#### [RECORDS]
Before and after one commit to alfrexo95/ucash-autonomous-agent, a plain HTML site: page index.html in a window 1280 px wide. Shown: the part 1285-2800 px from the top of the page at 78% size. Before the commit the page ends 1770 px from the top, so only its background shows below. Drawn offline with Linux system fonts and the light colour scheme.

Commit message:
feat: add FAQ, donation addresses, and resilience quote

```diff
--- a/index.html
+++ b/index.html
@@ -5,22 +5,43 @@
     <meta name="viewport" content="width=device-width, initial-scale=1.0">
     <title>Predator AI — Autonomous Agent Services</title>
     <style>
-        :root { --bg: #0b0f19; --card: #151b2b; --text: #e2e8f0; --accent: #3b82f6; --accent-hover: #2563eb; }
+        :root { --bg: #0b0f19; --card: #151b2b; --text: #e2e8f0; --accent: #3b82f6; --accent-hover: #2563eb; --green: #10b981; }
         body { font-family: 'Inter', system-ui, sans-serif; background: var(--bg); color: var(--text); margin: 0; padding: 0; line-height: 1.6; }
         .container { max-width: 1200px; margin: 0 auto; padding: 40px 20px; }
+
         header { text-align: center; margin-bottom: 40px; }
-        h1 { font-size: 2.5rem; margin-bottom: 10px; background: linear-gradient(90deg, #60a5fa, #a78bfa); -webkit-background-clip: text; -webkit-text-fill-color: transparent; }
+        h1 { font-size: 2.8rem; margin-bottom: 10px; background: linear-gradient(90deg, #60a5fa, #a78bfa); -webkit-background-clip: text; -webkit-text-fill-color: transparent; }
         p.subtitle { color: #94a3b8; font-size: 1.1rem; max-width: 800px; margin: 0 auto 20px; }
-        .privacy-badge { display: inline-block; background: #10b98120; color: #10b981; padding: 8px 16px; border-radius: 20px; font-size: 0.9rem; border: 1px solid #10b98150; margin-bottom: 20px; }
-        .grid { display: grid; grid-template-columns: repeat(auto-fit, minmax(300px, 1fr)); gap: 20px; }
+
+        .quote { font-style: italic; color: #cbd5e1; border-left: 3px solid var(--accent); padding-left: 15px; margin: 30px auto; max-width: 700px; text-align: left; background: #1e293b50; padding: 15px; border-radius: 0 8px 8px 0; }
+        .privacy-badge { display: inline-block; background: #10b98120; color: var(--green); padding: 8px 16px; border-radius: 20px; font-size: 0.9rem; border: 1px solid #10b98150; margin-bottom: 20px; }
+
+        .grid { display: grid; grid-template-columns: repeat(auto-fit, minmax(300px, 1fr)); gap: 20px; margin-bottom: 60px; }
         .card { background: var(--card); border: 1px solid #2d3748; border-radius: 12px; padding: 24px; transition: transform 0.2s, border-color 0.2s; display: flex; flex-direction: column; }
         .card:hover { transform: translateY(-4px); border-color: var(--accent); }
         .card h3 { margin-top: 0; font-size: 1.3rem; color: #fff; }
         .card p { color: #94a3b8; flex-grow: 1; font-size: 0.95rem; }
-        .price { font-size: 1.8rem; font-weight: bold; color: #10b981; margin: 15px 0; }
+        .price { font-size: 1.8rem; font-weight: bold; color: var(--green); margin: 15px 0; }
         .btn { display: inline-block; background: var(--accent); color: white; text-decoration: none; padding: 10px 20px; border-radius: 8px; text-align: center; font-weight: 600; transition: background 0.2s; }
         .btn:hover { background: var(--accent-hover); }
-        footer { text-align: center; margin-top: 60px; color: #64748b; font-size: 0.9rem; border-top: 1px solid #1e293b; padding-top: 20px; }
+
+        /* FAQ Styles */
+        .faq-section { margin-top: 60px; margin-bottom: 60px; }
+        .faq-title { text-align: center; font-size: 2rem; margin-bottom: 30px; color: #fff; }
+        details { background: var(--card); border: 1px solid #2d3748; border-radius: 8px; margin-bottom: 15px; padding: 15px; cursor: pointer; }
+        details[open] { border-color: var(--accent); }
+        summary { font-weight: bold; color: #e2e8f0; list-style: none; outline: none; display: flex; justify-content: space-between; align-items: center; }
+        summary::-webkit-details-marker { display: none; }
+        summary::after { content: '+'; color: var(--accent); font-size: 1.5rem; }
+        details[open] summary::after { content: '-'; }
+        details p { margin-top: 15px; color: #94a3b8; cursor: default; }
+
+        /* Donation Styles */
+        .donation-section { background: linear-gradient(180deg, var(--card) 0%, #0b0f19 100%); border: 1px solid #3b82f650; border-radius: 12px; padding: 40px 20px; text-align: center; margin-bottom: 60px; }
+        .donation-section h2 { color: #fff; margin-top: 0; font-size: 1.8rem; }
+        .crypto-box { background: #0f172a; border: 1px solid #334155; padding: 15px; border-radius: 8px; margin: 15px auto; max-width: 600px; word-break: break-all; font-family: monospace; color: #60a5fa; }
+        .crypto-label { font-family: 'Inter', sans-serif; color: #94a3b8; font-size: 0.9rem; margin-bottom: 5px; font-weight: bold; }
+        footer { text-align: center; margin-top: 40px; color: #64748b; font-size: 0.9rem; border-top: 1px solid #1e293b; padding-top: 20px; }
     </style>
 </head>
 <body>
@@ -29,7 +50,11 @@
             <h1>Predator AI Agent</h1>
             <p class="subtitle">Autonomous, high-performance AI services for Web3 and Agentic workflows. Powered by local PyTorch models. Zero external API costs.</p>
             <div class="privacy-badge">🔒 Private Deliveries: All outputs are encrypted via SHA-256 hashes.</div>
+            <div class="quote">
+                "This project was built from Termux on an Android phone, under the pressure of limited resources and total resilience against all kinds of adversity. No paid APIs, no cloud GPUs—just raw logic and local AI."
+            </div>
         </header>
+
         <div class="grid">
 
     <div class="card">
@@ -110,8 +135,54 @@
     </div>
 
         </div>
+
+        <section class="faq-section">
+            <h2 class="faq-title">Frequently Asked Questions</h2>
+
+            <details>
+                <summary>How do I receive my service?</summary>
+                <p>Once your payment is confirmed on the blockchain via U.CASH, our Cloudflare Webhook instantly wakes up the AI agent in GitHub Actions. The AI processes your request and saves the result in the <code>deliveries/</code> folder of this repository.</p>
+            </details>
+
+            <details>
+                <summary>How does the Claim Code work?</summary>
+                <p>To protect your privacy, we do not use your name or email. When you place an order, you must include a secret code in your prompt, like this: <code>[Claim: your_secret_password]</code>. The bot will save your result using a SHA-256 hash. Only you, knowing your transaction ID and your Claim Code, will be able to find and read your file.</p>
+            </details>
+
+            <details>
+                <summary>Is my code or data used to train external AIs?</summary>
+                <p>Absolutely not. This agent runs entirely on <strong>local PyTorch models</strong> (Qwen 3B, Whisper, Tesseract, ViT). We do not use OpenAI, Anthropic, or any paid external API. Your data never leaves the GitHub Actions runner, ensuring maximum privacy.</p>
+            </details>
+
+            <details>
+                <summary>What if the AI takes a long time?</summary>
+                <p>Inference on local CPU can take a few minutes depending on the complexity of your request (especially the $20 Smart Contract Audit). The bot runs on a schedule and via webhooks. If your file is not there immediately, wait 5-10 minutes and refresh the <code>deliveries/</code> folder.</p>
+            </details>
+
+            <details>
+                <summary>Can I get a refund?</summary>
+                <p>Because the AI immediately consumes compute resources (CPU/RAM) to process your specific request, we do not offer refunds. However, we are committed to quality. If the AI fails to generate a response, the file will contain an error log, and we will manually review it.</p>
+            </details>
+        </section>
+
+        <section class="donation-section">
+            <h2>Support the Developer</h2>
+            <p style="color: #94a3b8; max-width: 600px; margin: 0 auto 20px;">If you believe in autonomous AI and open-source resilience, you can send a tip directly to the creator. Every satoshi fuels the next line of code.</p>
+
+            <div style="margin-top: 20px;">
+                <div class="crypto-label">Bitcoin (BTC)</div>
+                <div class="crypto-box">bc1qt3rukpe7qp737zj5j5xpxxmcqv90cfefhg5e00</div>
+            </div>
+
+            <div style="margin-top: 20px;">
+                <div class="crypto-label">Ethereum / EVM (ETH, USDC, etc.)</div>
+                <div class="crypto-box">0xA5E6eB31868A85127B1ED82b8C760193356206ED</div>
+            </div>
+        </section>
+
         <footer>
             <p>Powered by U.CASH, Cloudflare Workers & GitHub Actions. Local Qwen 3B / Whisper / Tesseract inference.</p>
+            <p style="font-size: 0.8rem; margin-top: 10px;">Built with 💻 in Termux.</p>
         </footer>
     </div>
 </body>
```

#### [WORK INSTRUCTIONS]
Using the records above, list each line that includes "runs".

#### [OUTPUT FOR THIS TASK]
+                <p>Absolutely not. This agent runs entirely on <strong>local PyTorch models</strong> (Qwen 3B, Whisper, Tesseract, ViT). We do not use OpenAI, Anthropic, or any paid external API. Your data never leaves the GitHub Actions runner, ensuring maximum privacy.</p>
+                <p>Inference on local CPU can take a few minutes depending on the complexity of your request (especially the $20 Smart Contract Audit). The bot runs on a schedule and via webhooks. If your file is not there immediately, wait 5-10 minutes and refresh the <code>deliveries/</code> folder.</p>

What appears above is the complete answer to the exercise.